Last year, 13-year-old Elijah Goldberg of Short Hills teamed up with a local Community Supported Agriculture (CSA) group to provide fresh produce to two area food pantries.
This year, he continued the project, but he’s expanded his vision by increasing his fund-raising goals to purchase more shares of produce to benefit hungry clients.
This is no one-off bar mitzvah project, commendable and then completed.
“Stopping it hurts people, and can kill some,” Elijah told NJJN. His project pays for weekly shares from farms during the growing season; a CSA group benefits farmers by supplying a paid customer base; in exchange, the CSA members, in this case the food pantries, receive farm-fresh produce.

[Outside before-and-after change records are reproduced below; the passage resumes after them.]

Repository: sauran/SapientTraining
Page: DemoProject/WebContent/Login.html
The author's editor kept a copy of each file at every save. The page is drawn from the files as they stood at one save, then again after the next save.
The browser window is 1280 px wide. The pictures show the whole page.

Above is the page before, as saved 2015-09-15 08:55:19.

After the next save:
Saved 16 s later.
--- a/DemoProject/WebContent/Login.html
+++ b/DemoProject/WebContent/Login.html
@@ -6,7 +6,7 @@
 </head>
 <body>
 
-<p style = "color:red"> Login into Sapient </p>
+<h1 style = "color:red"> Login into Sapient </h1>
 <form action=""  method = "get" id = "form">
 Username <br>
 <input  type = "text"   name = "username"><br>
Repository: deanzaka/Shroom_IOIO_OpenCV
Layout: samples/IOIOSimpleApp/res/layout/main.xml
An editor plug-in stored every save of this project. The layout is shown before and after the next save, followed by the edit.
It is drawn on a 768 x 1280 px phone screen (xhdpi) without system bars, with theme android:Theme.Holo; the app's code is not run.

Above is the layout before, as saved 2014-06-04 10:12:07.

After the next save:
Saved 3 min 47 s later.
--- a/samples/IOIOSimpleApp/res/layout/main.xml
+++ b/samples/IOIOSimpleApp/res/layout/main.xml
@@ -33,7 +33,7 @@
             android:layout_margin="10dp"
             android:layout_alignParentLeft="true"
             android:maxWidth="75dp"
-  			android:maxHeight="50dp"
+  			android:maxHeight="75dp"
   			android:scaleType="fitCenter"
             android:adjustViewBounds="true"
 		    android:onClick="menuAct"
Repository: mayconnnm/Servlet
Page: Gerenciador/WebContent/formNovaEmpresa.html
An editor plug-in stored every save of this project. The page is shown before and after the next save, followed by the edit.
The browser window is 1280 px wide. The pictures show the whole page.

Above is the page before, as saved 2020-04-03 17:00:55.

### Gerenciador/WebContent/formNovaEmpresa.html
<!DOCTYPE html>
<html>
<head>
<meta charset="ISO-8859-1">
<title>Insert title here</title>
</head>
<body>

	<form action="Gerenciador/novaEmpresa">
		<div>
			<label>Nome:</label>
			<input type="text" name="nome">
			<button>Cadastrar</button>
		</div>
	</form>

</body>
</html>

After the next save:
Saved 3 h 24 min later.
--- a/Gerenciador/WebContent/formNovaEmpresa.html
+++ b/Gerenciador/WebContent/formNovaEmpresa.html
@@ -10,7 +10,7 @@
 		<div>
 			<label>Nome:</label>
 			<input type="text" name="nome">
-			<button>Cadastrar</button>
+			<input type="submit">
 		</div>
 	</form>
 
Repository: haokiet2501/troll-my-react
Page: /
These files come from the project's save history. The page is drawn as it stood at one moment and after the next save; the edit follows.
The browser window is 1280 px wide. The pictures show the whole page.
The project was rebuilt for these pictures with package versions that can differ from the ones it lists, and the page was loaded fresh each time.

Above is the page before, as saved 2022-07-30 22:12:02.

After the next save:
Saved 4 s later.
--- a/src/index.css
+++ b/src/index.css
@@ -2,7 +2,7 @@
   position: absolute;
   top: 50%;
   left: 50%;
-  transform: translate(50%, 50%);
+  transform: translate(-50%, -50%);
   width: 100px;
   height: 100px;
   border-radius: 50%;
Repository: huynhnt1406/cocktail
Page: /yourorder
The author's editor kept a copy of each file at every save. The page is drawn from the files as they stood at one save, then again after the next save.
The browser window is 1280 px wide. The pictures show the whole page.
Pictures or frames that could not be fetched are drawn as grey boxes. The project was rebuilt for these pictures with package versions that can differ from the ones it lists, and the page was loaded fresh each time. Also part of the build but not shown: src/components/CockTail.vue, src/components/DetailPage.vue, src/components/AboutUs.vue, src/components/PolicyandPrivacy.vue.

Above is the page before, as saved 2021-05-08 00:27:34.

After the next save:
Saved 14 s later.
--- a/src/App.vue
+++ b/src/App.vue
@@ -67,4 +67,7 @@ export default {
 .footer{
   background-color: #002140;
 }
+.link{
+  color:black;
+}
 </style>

Over one million people in New Jersey are food insecure, according to Feeding America’s “2016 Map the Meal Gap” report, and Essex County has the highest concentration of food insecurity in New Jersey. (The report reflected conditions in 2014.)
Elijah has increased his fund-raising goal from $3,000 last year (when he actually raised $5,000) to $15,000 this year, the equivalent cost of 15 fruit and vegetable shares through the Farm & Fork Society CSA, which his mother, Melissa Goldberg, started in 2008 and continues to run. And now Elijah has added Isaiah House in East Orange to the two food pantries he worked with last year, the Interfaith Food Pantry of the Oranges, and the food pantry at Our Lady of Sorrows Church in South Orange.
As of late April, he’d already raised more than $4,000.
“It’s easier to keep it going than to stop,” he said. “And if it keeps going, we help more people.”
Elijah, an eighth-grader at the Far Brook School in Short Hills, sat down with NJJN in his home on April 7 to explain the project and his motivation.
“At Far Brook we have a community service day, and I went to a food bank. It made an impact on me,” said Elijah, his long, brownish-blond locks peeking out from under a baseball cap. The students visited St. Ann’s Soup Kitchen in Newark. (Food pantries and soup kitchens are self-governing bodies that distribute food to local communities; food banks are storehouses for sometimes millions of pounds of food and other products that ultimately are distributed to the community, usually through pantries and soup kitchens.) “I saw a lot more people than I thought I would. I thought there would be 75 or 80 people. There were more like 200,” Elijah said.
Meanwhile, although he would not be having a traditional bar mitzvah service in a synagogue, his parents insisted that he do a service project to mark his Jewish coming of age. (The family does not belong to a congregation nor does Goldberg’s mother consider the family religiously observant.)
“I saw that people needed help,” Elijah said. He brainstormed different ideas for his project, and settled on helping the food pantries with organic produce from Farm & Fork Society. “It’s real food, not junk food,” he said.
He started a page for his idea, Generation Zero: Working to Reduce Hunger in NJ, on the fund-raising platform generosity.com, and sent e-mails last year to his friends and family, probably 200 all together, according to his mother.
People can sign up either through the generosity.com site or when they sign up for their CSA share through Farm & Fork.
Elijah estimates that he spent about five hours setting up the project initially through the CSA, and about 14 hours working on it through Far Brook’s community service days. Now, he said, “it runs itself.”
Kate Cahill, one of the coordinators of the food pantry at Our Lady of Sorrows, which distributes food on a weekly basis to about 100-125 patrons, expressed her gratitude for the project. “We are always working to develop relationships with partners who can provide free, fresh produce. Not only does it provide excellent nutrition, it replaces food that we otherwise might need to purchase,” she said. “Although we receive nonperishables through generous individual donations and food drives,” Cahill added, “that is not enough on its own to fully support our operations.”
According to the Generation Zero website, Elijah derived his organization’s name from Generation Z, referring to his peers, born between the mid-1990s and early 2000s.
Farm & Fork Society has more than 100 members. Its fruits and vegetables come from Circle Brook Farm in Andover and Breezy Hill Orchard in Staatsburg, N.Y.
The food pantries pick up their share at the same time as other members of the CSA, on Wednesday afternoons in a Millburn parking lot. If one of the beneficiaries misses a pickup, their share for that week goes to the other pantries.
The CSA season runs June 7-Nov. 15, and sign-up runs until May 1. Donations to benefit the food pantries can be made through the CSA or the Generosity.com website through June 7; any donations after that date will be held for 2018.
Elijah has no plans to stop his efforts on behalf of the pantries. “It just feels good,” he said.